____ Input for this task

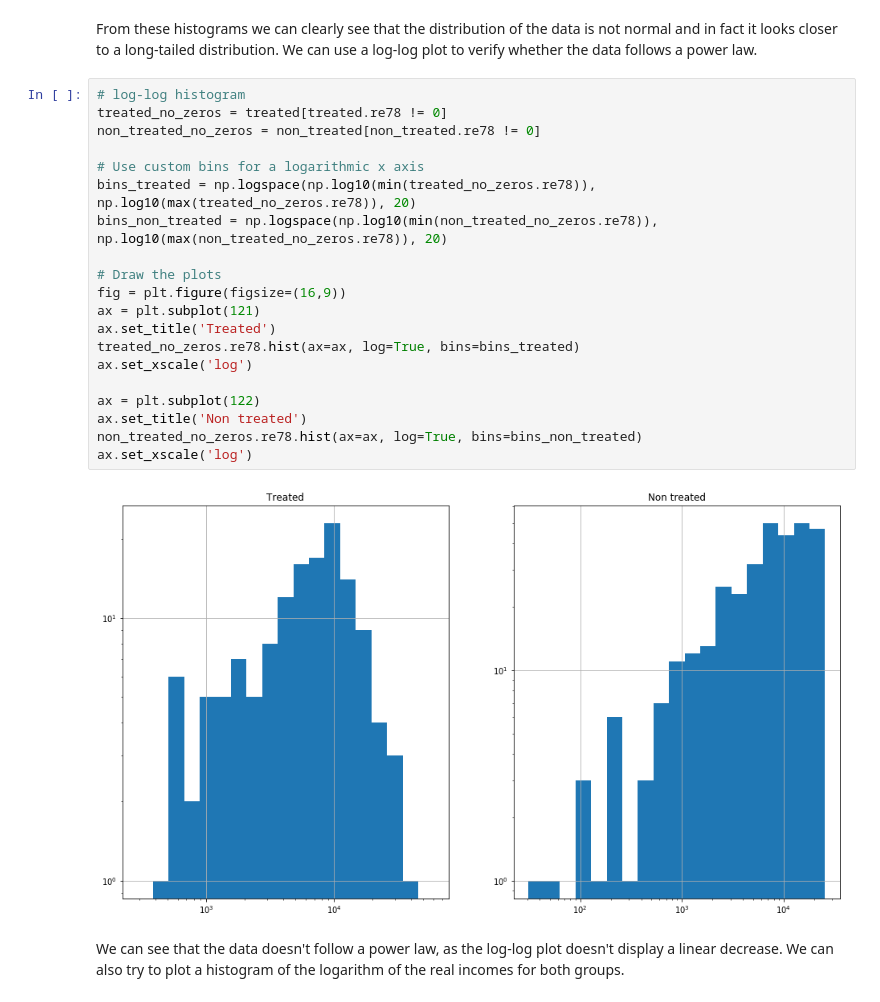
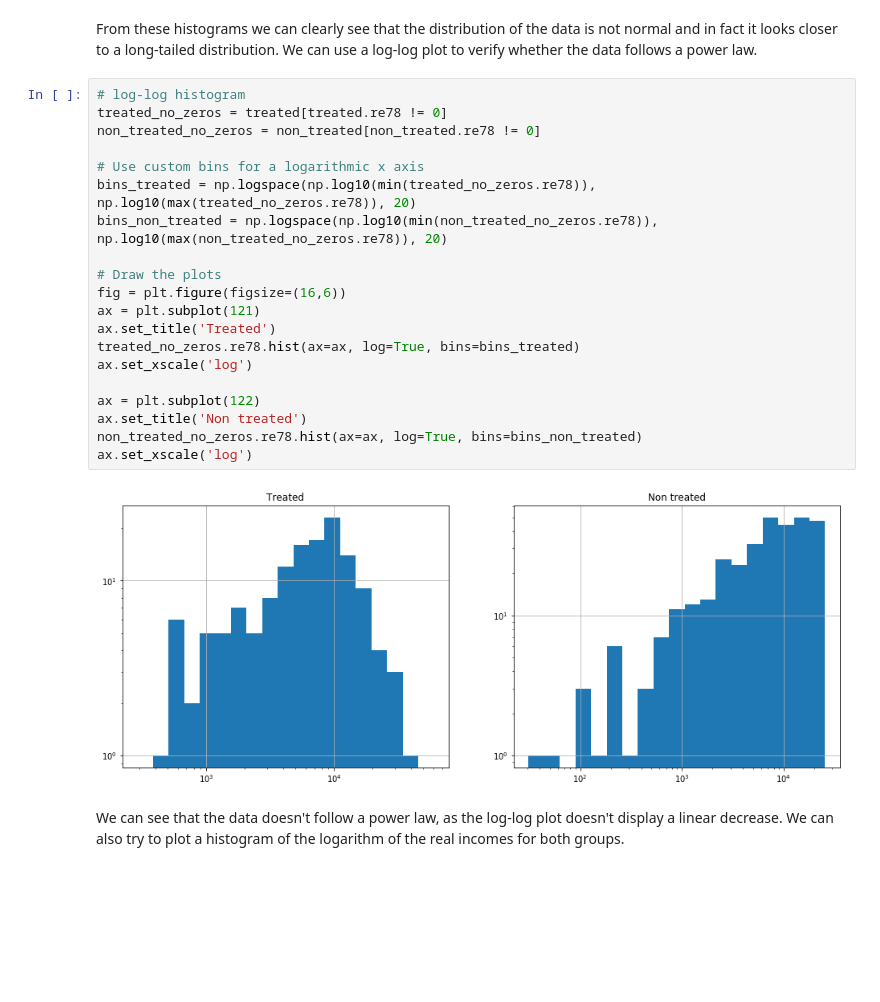
Before and after one commit to justcho5/ADA, a Jupyter notebook: 04 - Applied ML/Homework04.ipynb, the cells around one changed output. Drawn from its saved outputs; the diff is of its cells as text; blank space fills up the shorter version.

```diff
--- a/04 - Applied ML/Homework04.ipynb
+++ b/04 - Applied ML/Homework04.ipynb
@@ -197,25 +202,25 @@ From these histograms we can clearly see that the distribution of the data is no
 # %%
 # log-log histogram
 treated_no_zeros = treated[treated.re78 != 0]
 non_treated_no_zeros = non_treated[non_treated.re78 != 0]
 
 # Use custom bins for a logarithmic x axis
 bins_treated = np.logspace(np.log10(min(treated_no_zeros.re78)), np.log10(max(treated_no_zeros.re78)), 20)
 bins_non_treated = np.logspace(np.log10(min(non_treated_no_zeros.re78)), np.log10(max(non_treated_no_zeros.re78)), 20)
 
 # Draw the plots
-fig = plt.figure(figsize=(16,9))
+fig = plt.figure(figsize=(16,6))
 ax = plt.subplot(121)
 ax.set_title('Treated')
 treated_no_zeros.re78.hist(ax=ax, log=True, bins=bins_treated)
 ax.set_xscale('log')
 
 ax = plt.subplot(122)
 ax.set_title('Non treated')
 non_treated_no_zeros.re78.hist(ax=ax, log=True, bins=bins_non_treated)
 ax.set_xscale('log')
 # %% [output]
-[figure, old version]
+[figure, new version]
 # %% [markdown]
 We can see that the data doesn't follow a power law, as the log-log plot doesn't display a linear decrease. We can also try to plot a histogram of the logarithm of the real incomes for both groups.
 # %%
```
Also changed, not shown: parts of 22 cells of this notebook.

________

Goal of the exercise:
Each record above should be retyped exactly, with no pictures carried over.

Response to the exercise:
Before and after one commit to justcho5/ADA, a Jupyter notebook: 04 - Applied ML/Homework04.ipynb, the cells around one changed output. Drawn from its saved outputs; the diff is of its cells as text; blank space fills up the shorter version.

```diff
--- a/04 - Applied ML/Homework04.ipynb
+++ b/04 - Applied ML/Homework04.ipynb
@@ -197,25 +202,25 @@ From these histograms we can clearly see that the distribution of the data is no
 # %%
 # log-log histogram
 treated_no_zeros = treated[treated.re78 != 0]
 non_treated_no_zeros = non_treated[non_treated.re78 != 0]
 
 # Use custom bins for a logarithmic x axis
 bins_treated = np.logspace(np.log10(min(treated_no_zeros.re78)), np.log10(max(treated_no_zeros.re78)), 20)
 bins_non_treated = np.logspace(np.log10(min(non_treated_no_zeros.re78)), np.log10(max(non_treated_no_zeros.re78)), 20)
 
 # Draw the plots
-fig = plt.figure(figsize=(16,9))
+fig = plt.figure(figsize=(16,6))
 ax = plt.subplot(121)
 ax.set_title('Treated')
 treated_no_zeros.re78.hist(ax=ax, log=True, bins=bins_treated)
 ax.set_xscale('log')
 
 ax = plt.subplot(122)
 ax.set_title('Non treated')
 non_treated_no_zeros.re78.hist(ax=ax, log=True, bins=bins_non_treated)
 ax.set_xscale('log')
 # %% [output]
-[figure, old version]
+[figure, new version]
 # %% [markdown]
 We can see that the data doesn't follow a power law, as the log-log plot doesn't display a linear decrease. We can also try to plot a histogram of the logarithm of the real incomes for both groups.
 # %%
```
Also changed, not shown: parts of 22 cells of this notebook.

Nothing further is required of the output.